Problem to solve
Among the entries that follow, find the lines containing the string "GitHub" and copy them.

Input for this task
----------
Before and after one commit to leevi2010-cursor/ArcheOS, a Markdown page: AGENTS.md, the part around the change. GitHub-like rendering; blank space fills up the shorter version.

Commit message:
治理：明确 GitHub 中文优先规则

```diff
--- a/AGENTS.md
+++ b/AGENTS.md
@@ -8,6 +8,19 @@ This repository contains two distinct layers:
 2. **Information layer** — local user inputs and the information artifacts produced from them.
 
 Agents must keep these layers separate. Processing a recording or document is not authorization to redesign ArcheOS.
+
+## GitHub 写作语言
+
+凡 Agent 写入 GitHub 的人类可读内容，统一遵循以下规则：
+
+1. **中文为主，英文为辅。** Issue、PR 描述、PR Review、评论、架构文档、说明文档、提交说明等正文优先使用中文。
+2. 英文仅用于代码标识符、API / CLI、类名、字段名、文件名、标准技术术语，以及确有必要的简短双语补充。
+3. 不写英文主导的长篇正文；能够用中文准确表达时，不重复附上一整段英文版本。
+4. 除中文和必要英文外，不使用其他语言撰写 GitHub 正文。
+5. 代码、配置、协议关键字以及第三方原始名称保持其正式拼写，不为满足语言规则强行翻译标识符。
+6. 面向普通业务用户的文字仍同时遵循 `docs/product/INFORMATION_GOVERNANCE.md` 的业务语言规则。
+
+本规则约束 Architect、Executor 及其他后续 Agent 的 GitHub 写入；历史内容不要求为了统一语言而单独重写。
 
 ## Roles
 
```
----------
Reply to the task
Before and after one commit to leevi2010-cursor/ArcheOS, a Markdown page: AGENTS.md, the part around the change. GitHub-like rendering; blank space fills up the shorter version.
治理：明确 GitHub 中文优先规则
+## GitHub 写作语言
+凡 Agent 写入 GitHub 的人类可读内容，统一遵循以下规则：
+4. 除中文和必要英文外，不使用其他语言撰写 GitHub 正文。
+本规则约束 Architect、Executor 及其他后续 Agent 的 GitHub 写入；历史内容不要求为了统一语言而单独重写。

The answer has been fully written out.